7) The proposed no left turn from Seven Sisters Rd to Suffield Rd will make it very difficult for residents to access the road when travelling from the South. As far as we can see they would have to go a long way round via Tottenham Hale. We suggest Suffield Rd be filtered at the N to avoid this. In any case cycles should be exempt from any banned turn.
We trust our comments can be taken in to account in finalising the designs and we look forward to contributing further in the consultation process.
Low traffic neighbourhoods reduce through traffic on residential side roads, and encourage residents to walk, cycle, play and meet in a healthier and less polluted environment.
St Ann’s Scheme Background: St Ann’s ward, located in the centre of the borough has some of the highest levels of pedestrian and cycling casualties, and the highest levels of through-traffic in the borough. It also has low car ownership with 60% of households having no motor vehicle. The levels of through-traffic are especially detrimental for the seven schools in the ward. St Ann’s – suggested consultation response: Please show support for Option A proposed by the council, which would significantly reduce levels of through-traffic by five schools and a nursery, improving air quality and road safety for young residents. Option B keeps through-traffic running, through Avenue Road, Cornwall Road, and Black Boy Lane.
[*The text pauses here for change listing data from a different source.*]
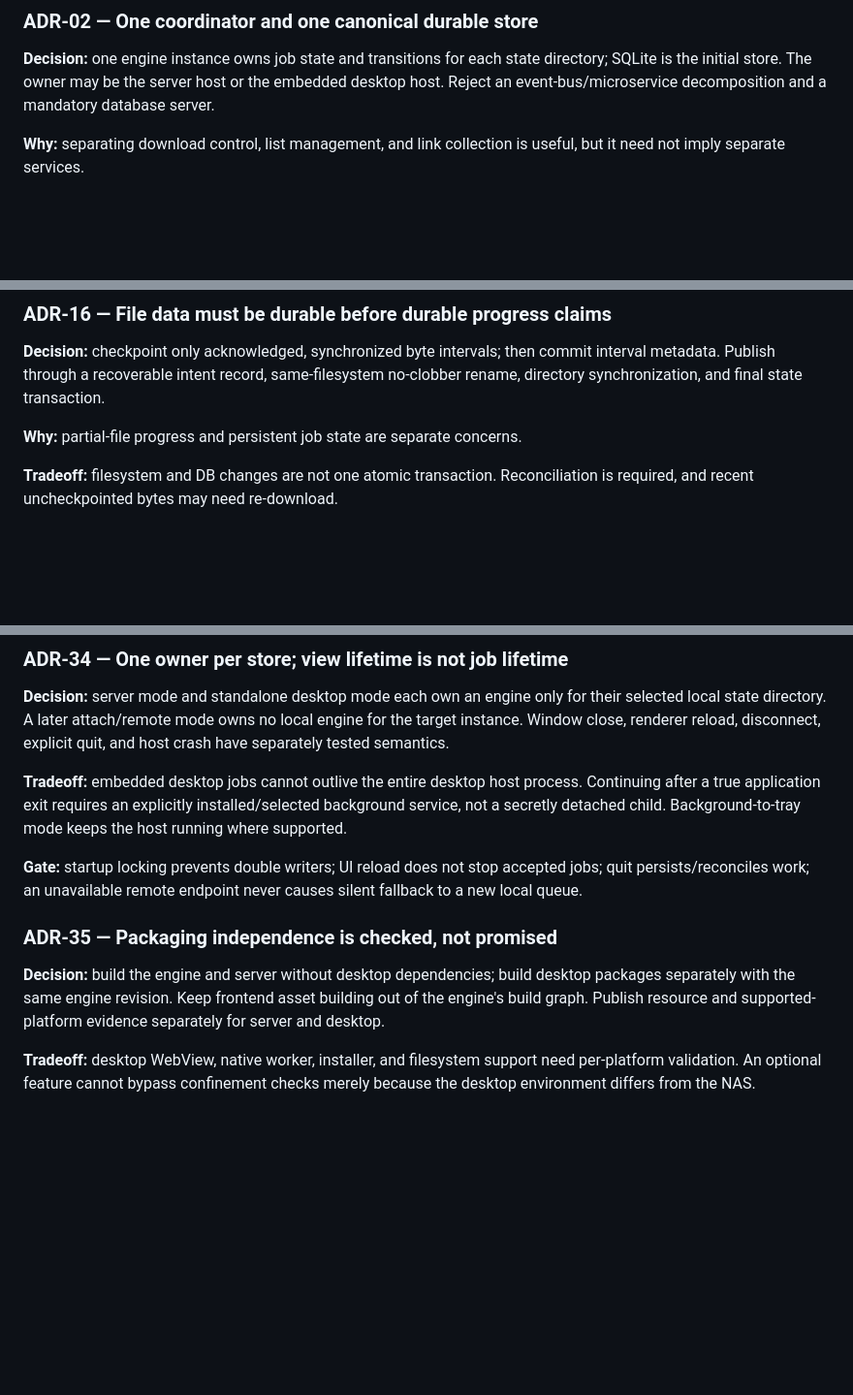
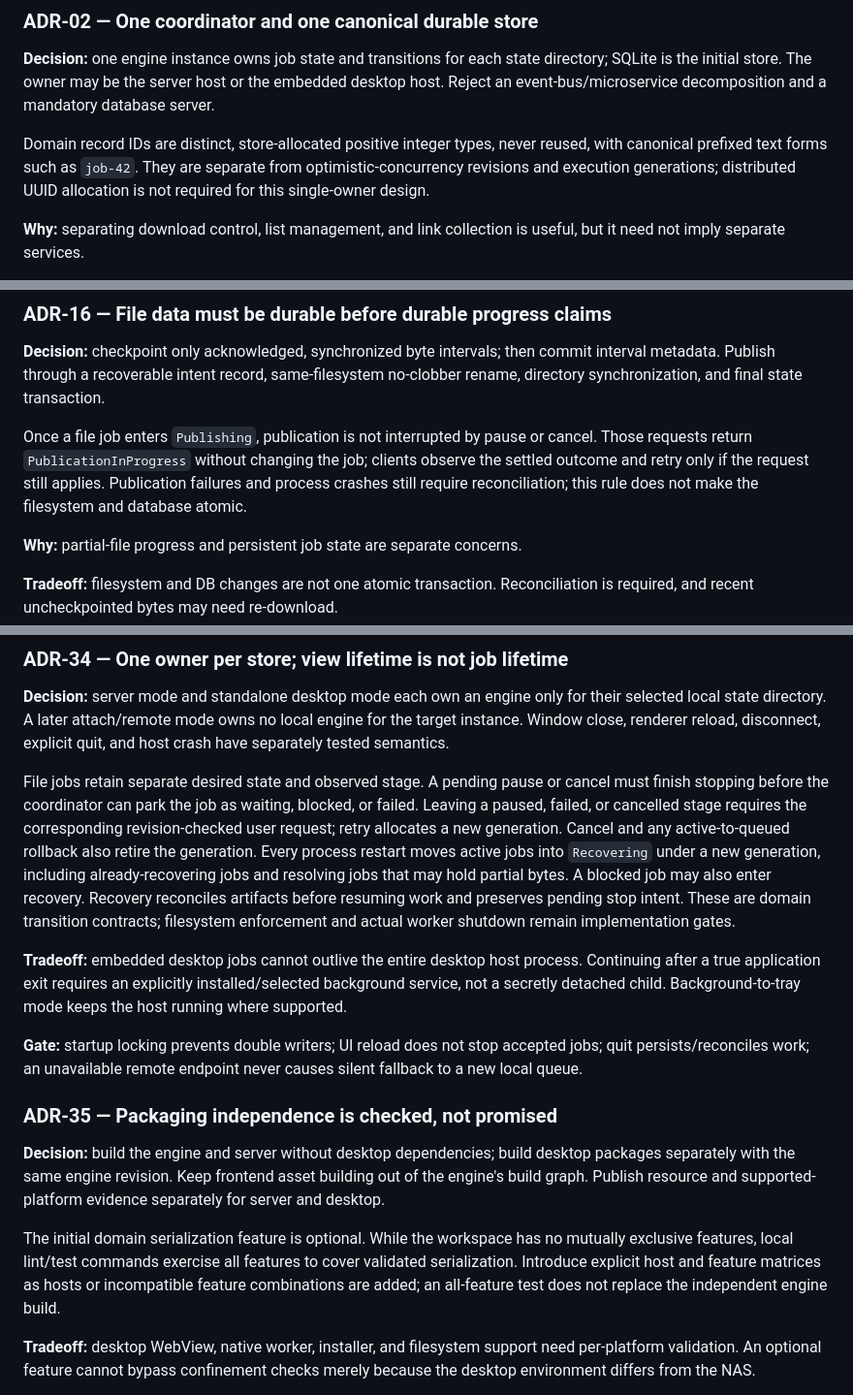
Before and after one commit to YAPhoa/wayfetch-downloader, a Markdown page: docs/architecture.md, 3 parts joined by grey strips. Shown at 97% size. GitHub-like rendering; blank space fills up the shorter version.

Commit message:
Record domain identity and lifecycle decisions

```diff
--- a/docs/architecture.md
+++ b/docs/architecture.md
@@ -402,6 +402,8 @@ These are proposed decisions. Keep them in this register and retain their IDs. A
 
 **Decision:** one engine instance owns job state and transitions for each state directory; SQLite is the initial store. The owner may be the server host or the embedded desktop host. Reject an event-bus/microservice decomposition and a mandatory database server.
 
+Domain record IDs are distinct, store-allocated positive integer types, never reused, with canonical prefixed text forms such as `job-42`. They are separate from optimistic-concurrency revisions and execution generations; distributed UUID allocation is not required for this single-owner design.
+
 **Why:** separating download control, list management, and link collection is useful, but it need not imply separate services.
 
 **Tradeoff:** this is a single-node application. HA scheduling and active-active writers are explicitly absent. A second engine-owning process—including a desktop app started beside a daemon—must fail its startup lock, not race the first. A remote client does not open that database.
@@ -540,6 +542,8 @@ These are proposed decisions. Keep them in this register and retain their IDs. A
 
 **Decision:** checkpoint only acknowledged, synchronized byte intervals; then commit interval metadata. Publish through a recoverable intent record, same-filesystem no-clobber rename, directory synchronization, and final state transaction.
 
+Once a file job enters `Publishing`, publication is not interrupted by pause or cancel. Those requests return `PublicationInProgress` without changing the job; clients observe the settled outcome and retry only if the request still applies. Publication failures and process crashes still require reconciliation; this rule does not make the filesystem and database atomic.
+
 **Why:** partial-file progress and persistent job state are separate concerns.
 
 **Tradeoff:** filesystem and DB changes are not one atomic transaction. Reconciliation is required, and recent uncheckpointed bytes may need re-download.
@@ -704,6 +708,8 @@ These are proposed decisions. Keep them in this register and retain their IDs. A
 
 **Decision:** server mode and standalone desktop mode each own an engine only for their selected local state directory. A later attach/remote mode owns no local engine for the target instance. Window close, renderer reload, disconnect, explicit quit, and host crash have separately tested semantics.
 
+File jobs retain separate desired state and observed stage. A pending pause or cancel must finish stopping before the coordinator can park the job as waiting, blocked, or failed. Leaving a paused, failed, or cancelled stage requires the corresponding revision-checked user request; retry allocates a new generation. Cancel and any active-to-queued rollback also retire the generation. Every process restart moves active jobs into `Recovering` under a new generation, including already-recovering jobs and resolving jobs that may hold partial bytes. A blocked job may also enter recovery. Recovery reconciles artifacts before resuming work and preserves pending stop intent. These are domain transition contracts; filesystem enforcement and actual worker shutdown remain implementation gates.
+
 **Tradeoff:** embedded desktop jobs cannot outlive the entire desktop host process. Continuing after a true application exit requires an explicitly installed/selected background service, not a secretly detached child. Background-to-tray mode keeps the host running where supported.
 
 **Gate:** startup locking prevents double writers; UI reload does not stop accepted jobs; quit persists/reconciles work; an unavailable remote endpoint never causes silent fallback to a new local queue.
@@ -711,6 +717,8 @@ These are proposed decisions. Keep them in this register and retain their IDs. A
 ### ADR-35 — Packaging independence is checked, not promised
 
 **Decision:** build the engine and server without desktop dependencies; build desktop packages separately with the same engine revision. Keep frontend asset building out of the engine's build graph. Publish resource and supported-platform evidence separately for server and desktop.
+
+The initial domain serialization feature is optional. While the workspace has no mutually exclusive features, local lint/test commands exercise all features to cover validated serialization. Introduce explicit host and feature matrices as hosts or incompatible feature combinations are added; an all-feature test does not replace the independent engine build.
 
 **Tradeoff:** desktop WebView, native worker, installer, and filesystem support need per-platform validation. An optional feature cannot bypass confinement checks merely because the desktop environment differs from the NAS.
 
```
Bruce Grove West Green Scheme Background: The scheme will cover an area stretching from Turnpike Lane station to Tottenham High Road, having been expanded westwards after requests from residents. In the eastern part of the neighbourhood, around 30 people have been hurt walking or cycling in the last 4 years, one of the worst records in London. Bruce Grove is also Haringey’s most densely populated ward and has the lowest proportion of open space (only 5%). Bruce Grove – suggested consultation response: Please show support for the scheme and give (both positive and constructive) feedback on the design. You may wish to express concern about the difficulty of cycling on many of the one-way streets within the area and also ask the council to improve sections of poor quality pavement alongside the LTN to help make it more inclusive for everyone walking or rolling on the neighbourhood’s streets.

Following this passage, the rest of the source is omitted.